“This climb is not for fun, but for the bucket list!” says one internet user. For more uphill sadism, see also the the Passo di Mortirolo.

Sella Ronda

This final pick may seem like cheating, but the Sella Ronda (or Sellaronda) – a loop around the Sella group of mountains in the Dolomites – deserves to be on this list. The route comprises four classic climbs and is usually undertaken in an anti-clockwise direction: starting in the town of Corvara (though there are obviously multiple starting points) you would thus take on the Passo Gardena (2,121m / 6,959 ft), Passo Sella (2,140m / 7,021 ft), Passo Pordoi (2,139m / 7,018 ft) and Passo Campolongo (1,875m / 6,152 ft) to descend right back around to the beginning.

In all, the Sella Ronda clocks up around 51km / 32 mi and 1,600m / 5,250 ft of climbing.

Aside from the incredibly beautiful scenery – green Alpine meadows giving way to sheer vertical faces of limestone rock typical of the Dolomites – the passes are also packed with Giro d’Italia history. It was on the Sella, for example, that Marco Pantani won in 1998 and wore the maglia rosa for the first time.

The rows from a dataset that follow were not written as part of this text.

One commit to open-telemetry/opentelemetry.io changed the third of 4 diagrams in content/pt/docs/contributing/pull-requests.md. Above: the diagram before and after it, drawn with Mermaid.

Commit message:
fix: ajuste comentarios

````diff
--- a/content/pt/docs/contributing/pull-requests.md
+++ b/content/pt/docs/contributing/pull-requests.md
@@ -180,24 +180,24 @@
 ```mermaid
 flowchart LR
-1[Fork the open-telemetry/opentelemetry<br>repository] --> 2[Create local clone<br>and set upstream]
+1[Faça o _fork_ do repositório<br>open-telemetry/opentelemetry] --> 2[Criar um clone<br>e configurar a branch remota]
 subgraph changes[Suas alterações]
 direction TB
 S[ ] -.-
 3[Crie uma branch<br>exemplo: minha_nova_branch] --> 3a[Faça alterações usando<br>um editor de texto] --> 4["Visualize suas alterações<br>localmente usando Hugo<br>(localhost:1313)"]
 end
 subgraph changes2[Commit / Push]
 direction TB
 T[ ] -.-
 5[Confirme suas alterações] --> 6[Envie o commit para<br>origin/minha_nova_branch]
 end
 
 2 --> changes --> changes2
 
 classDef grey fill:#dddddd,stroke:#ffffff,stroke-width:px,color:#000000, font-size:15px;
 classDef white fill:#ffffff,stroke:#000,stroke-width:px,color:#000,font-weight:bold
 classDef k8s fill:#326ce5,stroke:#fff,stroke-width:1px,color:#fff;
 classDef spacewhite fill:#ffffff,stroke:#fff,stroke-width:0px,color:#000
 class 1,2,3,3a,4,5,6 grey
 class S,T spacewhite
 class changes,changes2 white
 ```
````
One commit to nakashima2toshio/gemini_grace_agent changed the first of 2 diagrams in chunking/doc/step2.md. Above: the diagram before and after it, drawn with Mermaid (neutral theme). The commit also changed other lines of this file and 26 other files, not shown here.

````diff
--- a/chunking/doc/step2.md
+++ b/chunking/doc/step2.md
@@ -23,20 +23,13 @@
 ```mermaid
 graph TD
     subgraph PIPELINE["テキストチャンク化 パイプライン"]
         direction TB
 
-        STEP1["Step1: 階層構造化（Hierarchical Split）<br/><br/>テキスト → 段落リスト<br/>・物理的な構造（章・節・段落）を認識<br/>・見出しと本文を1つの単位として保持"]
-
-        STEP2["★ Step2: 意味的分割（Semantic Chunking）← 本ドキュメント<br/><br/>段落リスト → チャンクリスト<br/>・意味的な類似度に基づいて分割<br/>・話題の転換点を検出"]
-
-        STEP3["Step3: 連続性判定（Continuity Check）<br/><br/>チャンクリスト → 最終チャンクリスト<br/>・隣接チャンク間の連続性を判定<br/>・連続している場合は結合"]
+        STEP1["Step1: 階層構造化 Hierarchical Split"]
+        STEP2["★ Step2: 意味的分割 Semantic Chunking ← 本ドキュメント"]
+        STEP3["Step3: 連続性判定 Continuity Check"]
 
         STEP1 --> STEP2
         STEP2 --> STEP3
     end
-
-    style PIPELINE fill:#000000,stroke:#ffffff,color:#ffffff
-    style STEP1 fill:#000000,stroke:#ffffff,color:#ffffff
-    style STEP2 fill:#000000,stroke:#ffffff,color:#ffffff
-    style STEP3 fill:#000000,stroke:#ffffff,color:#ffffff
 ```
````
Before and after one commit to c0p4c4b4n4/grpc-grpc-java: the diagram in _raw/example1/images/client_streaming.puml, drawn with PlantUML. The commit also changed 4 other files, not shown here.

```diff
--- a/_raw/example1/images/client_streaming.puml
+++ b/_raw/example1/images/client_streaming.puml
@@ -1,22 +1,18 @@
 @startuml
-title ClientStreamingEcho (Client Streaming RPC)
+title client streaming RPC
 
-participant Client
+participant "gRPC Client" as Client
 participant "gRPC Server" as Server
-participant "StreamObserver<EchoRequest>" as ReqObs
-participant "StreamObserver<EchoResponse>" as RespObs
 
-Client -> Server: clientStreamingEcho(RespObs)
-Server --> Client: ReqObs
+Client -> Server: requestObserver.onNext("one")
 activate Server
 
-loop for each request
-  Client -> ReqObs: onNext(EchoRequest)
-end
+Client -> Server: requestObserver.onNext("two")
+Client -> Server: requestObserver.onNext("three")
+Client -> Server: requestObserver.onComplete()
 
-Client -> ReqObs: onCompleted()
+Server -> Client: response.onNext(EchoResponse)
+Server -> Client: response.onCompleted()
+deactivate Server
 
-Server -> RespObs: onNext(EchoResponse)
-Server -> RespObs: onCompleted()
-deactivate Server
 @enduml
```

And on the Pordoi, in 1940, the old master Gino Bartali had to throw snow in his young team-mate Fausto Coppi’s face, to help revive him when he was flagging on the steep ascent.

Every year the roads are closed for the Sellaronda Bike Day – in 2024, that’ll be in June and December – and, if cycling wasn’t enough, the Sella Ronda is also a popular ski loop, with lifts to help you enjoy it both clockwise and anti-clockwise!